Input material:
※ ※ ※
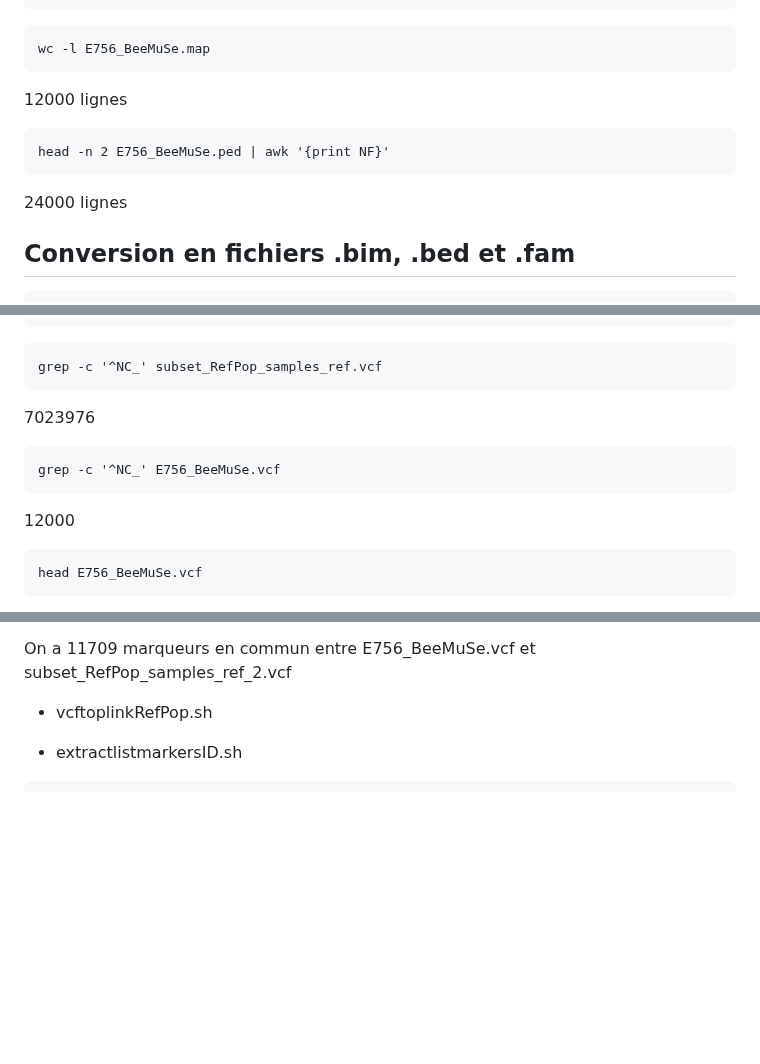
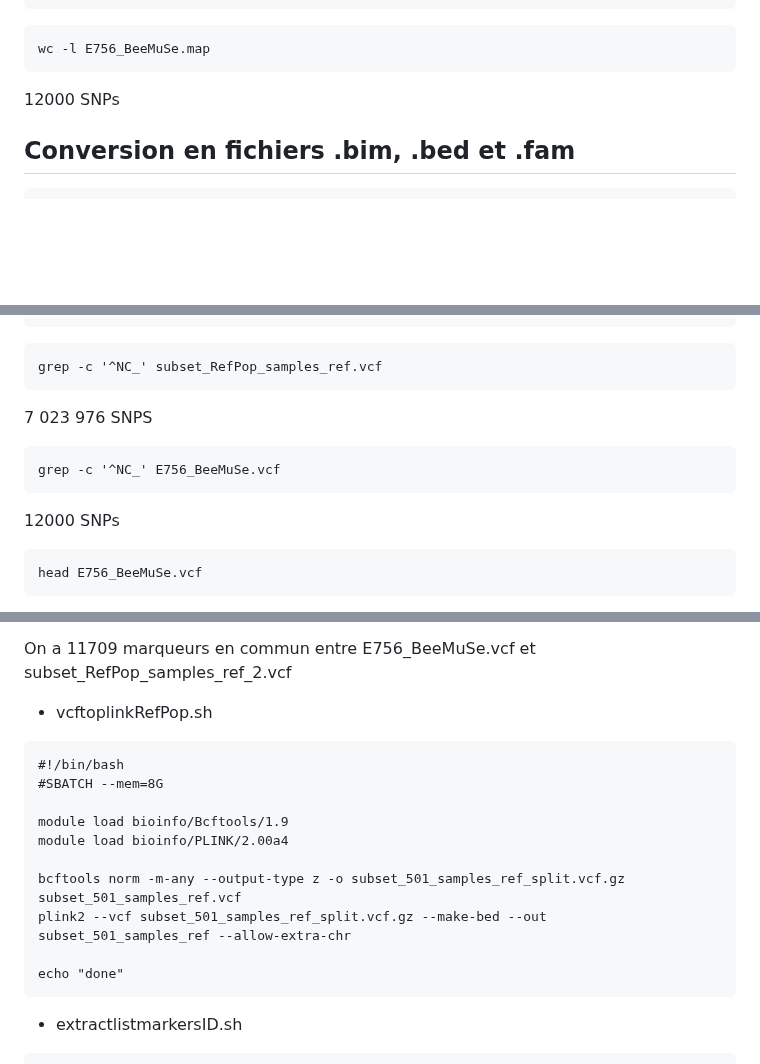
Before and after one commit to nicolasbttg/Stage_M2_NB, a Markdown page: Stage_M2_NB_Commandes_Bash.md, 3 parts joined by grey strips. GitHub-like rendering; blank space fills up the shorter version.

````diff
--- a/Stage_M2_NB_Commandes_Bash.md
+++ b/Stage_M2_NB_Commandes_Bash.md
@@ -64,11 +64,7 @@ plink --file E756_BeeMuSe_num_chr --make-bed --no-fid --no-parents --no-sex --no
 ```
 wc -l E756_BeeMuSe.map
 ```
-12000 lignes
-```
-head -n 2 E756_BeeMuSe.ped | awk '{print NF}'
-```
-24000 lignes
+12000 SNPs
 
 ## Conversion en fichiers .bim, .bed et .fam
 ```
@@ -228,11 +224,11 @@ tabix -p vcf E756_BeeMuSe.vcf.gz
 ```
 grep -c '^NC_' subset_RefPop_samples_ref.vcf
 ```
-7023976
+7 023 976 SNPS
 ```
 grep -c '^NC_' E756_BeeMuSe.vcf
 ```
-12000
+12000 SNPs
 ```
 head E756_BeeMuSe.vcf
 ```
@@ -358,6 +354,18 @@ grep 'AX-' subset_RefPop_samples_ref_2.vcf | wc -l
 On a 11709 marqueurs en commun entre E756_BeeMuSe.vcf et subset_RefPop_samples_ref_2.vcf
 
 - vcftoplinkRefPop.sh
+```
+#!/bin/bash
+#SBATCH --mem=8G
+
+module load bioinfo/Bcftools/1.9
+module load bioinfo/PLINK/2.00a4
+
+bcftools norm -m-any --output-type z -o subset_501_samples_ref_split.vcf.gz subset_501_samples_ref.vcf
+plink2 --vcf subset_501_samples_ref_split.vcf.gz --make-bed --out subset_501_samples_ref --allow-extra-chr
+
+echo "done"
+```
 
 - extractlistmarkersID.sh
 ```
````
※ ※ ※
Your task:
After removing each picture, print the entries above exactly as they were.

Written solution:
Before and after one commit to nicolasbttg/Stage_M2_NB, a Markdown page: Stage_M2_NB_Commandes_Bash.md, 3 parts joined by grey strips. GitHub-like rendering; blank space fills up the shorter version.

````diff
--- a/Stage_M2_NB_Commandes_Bash.md
+++ b/Stage_M2_NB_Commandes_Bash.md
@@ -64,11 +64,7 @@ plink --file E756_BeeMuSe_num_chr --make-bed --no-fid --no-parents --no-sex --no
 ```
 wc -l E756_BeeMuSe.map
 ```
-12000 lignes
-```
-head -n 2 E756_BeeMuSe.ped | awk '{print NF}'
-```
-24000 lignes
+12000 SNPs
 
 ## Conversion en fichiers .bim, .bed et .fam
 ```
@@ -228,11 +224,11 @@ tabix -p vcf E756_BeeMuSe.vcf.gz
 ```
 grep -c '^NC_' subset_RefPop_samples_ref.vcf
 ```
-7023976
+7 023 976 SNPS
 ```
 grep -c '^NC_' E756_BeeMuSe.vcf
 ```
-12000
+12000 SNPs
 ```
 head E756_BeeMuSe.vcf
 ```
@@ -358,6 +354,18 @@ grep 'AX-' subset_RefPop_samples_ref_2.vcf | wc -l
 On a 11709 marqueurs en commun entre E756_BeeMuSe.vcf et subset_RefPop_samples_ref_2.vcf
 
 - vcftoplinkRefPop.sh
+```
+#!/bin/bash
+#SBATCH --mem=8G
+
+module load bioinfo/Bcftools/1.9
+module load bioinfo/PLINK/2.00a4
+
+bcftools norm -m-any --output-type z -o subset_501_samples_ref_split.vcf.gz subset_501_samples_ref.vcf
+plink2 --vcf subset_501_samples_ref_split.vcf.gz --make-bed --out subset_501_samples_ref --allow-extra-chr
+
+echo "done"
+```
 
 - extractlistmarkersID.sh
 ```
````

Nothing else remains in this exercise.